Over 95% of the described animal species are invertebrates. "Invertebrates" are not a taxon, but a grouping of convenience, which simply signifies that these animals are not vertebrates, i.e., they lack a skeleton of bone, either internal or external. However, many invertebrates have hard exoskeletons or outer shells (e.g., crustaceans, echinoderms, molluscs, and corals), or hydrostatic or fluid-filled skeletons (e.g., jellyfishes, leeches, etc.).

There are probably at least 1,305,000 known species of invertebrates, although it may be as many as 10,000,000. Of these, nearly 70% are terrestrial. Most diverse marine groups include Mollusks (85,000 species), Crustaceans (47,000), Cnidarians (10,000), Sponges (9,000), and Echinoderms (7,000).

On this website, invertebrates, other than Insects, are divided into "marine" (this page) and "terrestrial", but note that the former includes freshwater organisms. Although some invertebrate phyla are either aquatic or land-dwelling, others, such as Arthropoda and Mollusca, inhabit both dry land and water.

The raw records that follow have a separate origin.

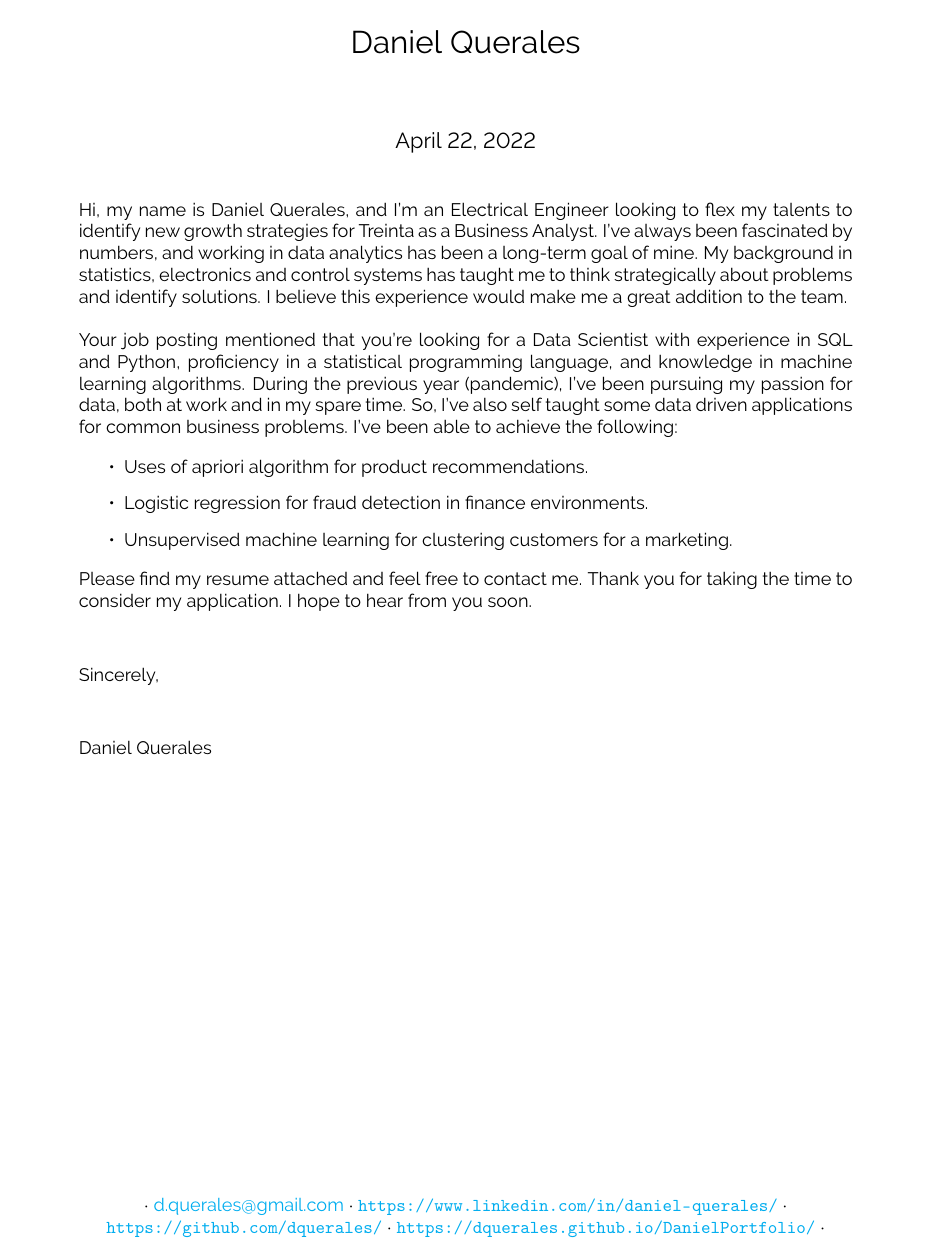
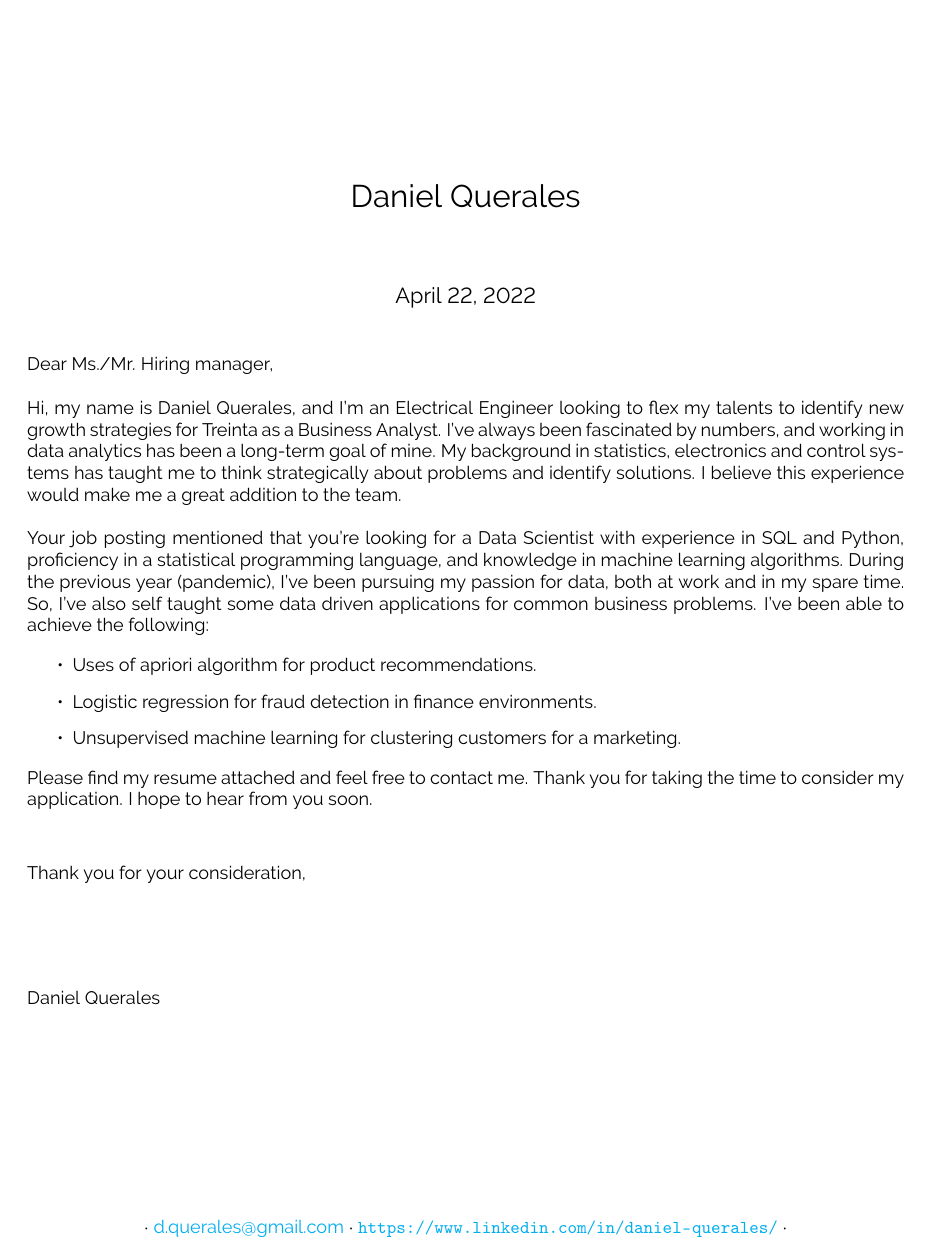
Before and after one commit to dquerales/Resume, a LaTeX document (data_cover_letter/daniel_querales_cover_letter.tex): the whole page. Compiled offline with pdfLaTeX.

Commit message:
weekly fixes

```diff
--- a/data_cover_letter/daniel_querales_cover_letter.tex
+++ b/data_cover_letter/daniel_querales_cover_letter.tex
@@ -13,17 +13,17 @@
 \usepackage[bookmarks, colorlinks, breaklinks]{hyperref} % Required for links
 
 \hypersetup{linkcolor=black, citecolor=blue, filecolor=black, urlcolor=cyan}% Set link colours
-\hypersetup{pdftitle={Daniel Querales - Resume}, pdfauthor={Daniel Querales}, pdfkeywords={Data Analyst, Machine Learning, Data Science, SQL, Python, Excel, Power Bi, Tableau}}% Set PDF meta-information
+\hypersetup{pdftitle={Daniel Querales - Cover Letter}, pdfauthor={Daniel Querales}, pdfkeywords={Data Analyst, Machine Learning, Data Science, SQL, Python, Excel, Power Bi, Tableau}}% Set PDF meta-information
 
 %==============================================
 % PAGE LAYOUT
 %==============================================
 \geometry{
 	paper=a4paper, % Paper size, change to letterpaper for US letter size
-	top=3cm, % Top margin
+	top=6cm, % Top margin
 	bottom=2cm, % Bottom margin
-	left=3cm, % Left margin
-	right=3cm, % Right margin
+	left=2cm, % Left margin
+	right=2cm, % Right margin
 	headheight=0.75cm, % Header height
 	footskip=1cm, % Space from the bottom margin to the baseline of the footer
 	headsep=0.75cm, % Space from the top margin to the baseline of the header
@@ -78,7 +78,7 @@
 %Why you’re a great fit for this specific role
 %This is also an excellent place to point out your enthusiasm for the company, highlight a mutual connection you have, express your passion for data, and explain why you’re interested in a career change.
 
-%Dear Ms./Mr. \managername, \\
+Dear Ms./Mr. \managername, \\
 
 Hi, my name is \myname, and I’m an Electrical Engineer looking to flex my talents to identify new growth strategies for \company~as a \position. I’ve always been fascinated by numbers, and working in data analytics has been a long-term goal of mine. My background in statistics, electronics and control systems has taught me to think strategically about problems and identify solutions. I believe this experience would make me a great addition to the team.
 \bigskip
@@ -112,9 +112,9 @@ Please find my resume attached and feel free to contact me. Thank you for taking
 %Im thrilled at the opportunity to use these experiences to fuel data-driven decisions at Corelight, and I’m keen to continue developing my skill set on the job. I am available for a Zoom call or in-person meeting to discuss how I can help Corelight with improving market product performance through data.
 \vspace{1cm}
 
-Sincerely,
-%Thank you for your consideration,
-\vspace{1cm}
+%Sincerely,
+Thank you for your consideration,
+\vspace{2cm}
 
 \myname
 
@@ -128,8 +128,8 @@ $\cdot$
 %+58 416-041-0342 $\cdot$ %phone
 \href{mailto:d.querales@gmail.com}{d.querales@gmail.com} $\cdot$ % Email
 \url{https://www.linkedin.com/in/daniel-querales/} $\cdot$ %Linkedin
-\url{https://github.com/dquerales/} $\cdot$ %Github
-\url{https://dquerales.github.io/DanielPortfolio/} $\cdot$ %Portfolio
+%\url{https://github.com/dquerales/} $\cdot$ %Github
+%\url{https://dquerales.github.io/DanielPortfolio/} $\cdot$ %Portfolio
 
 
 
```
Also changed, not shown: data_cover_letter/daniel_querales_cover_letter.pdf, 1 other file.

Sponges (Porifera)
Comb Jellies (Ctenophora)
Hydrozoa (Hydroid and Siphonophores)
Jellyfish (Scyphozoa)
Corals and Sea Anemones (Anthozoa)
Horseshoe Crabs (Xiphosura)
Crustaceans (Crustacea)
Mollusks (Mollusca)
Chitons (Polyplacophora)
Aquatic Snails (Gastropoda)
Octopus and Squid (Cephalopoda)
Bivalves (Bivalvia)
Segmented Worms (Annelida)
Polychaete Worms (Polychaeta)
Leeches (Hirudinea)
Echinoderms (Echinodermata)
Sea Stars (Asteroidea)
Sea Urchins (Echinoidea)
Sea Cucumbers (Holothuroidea)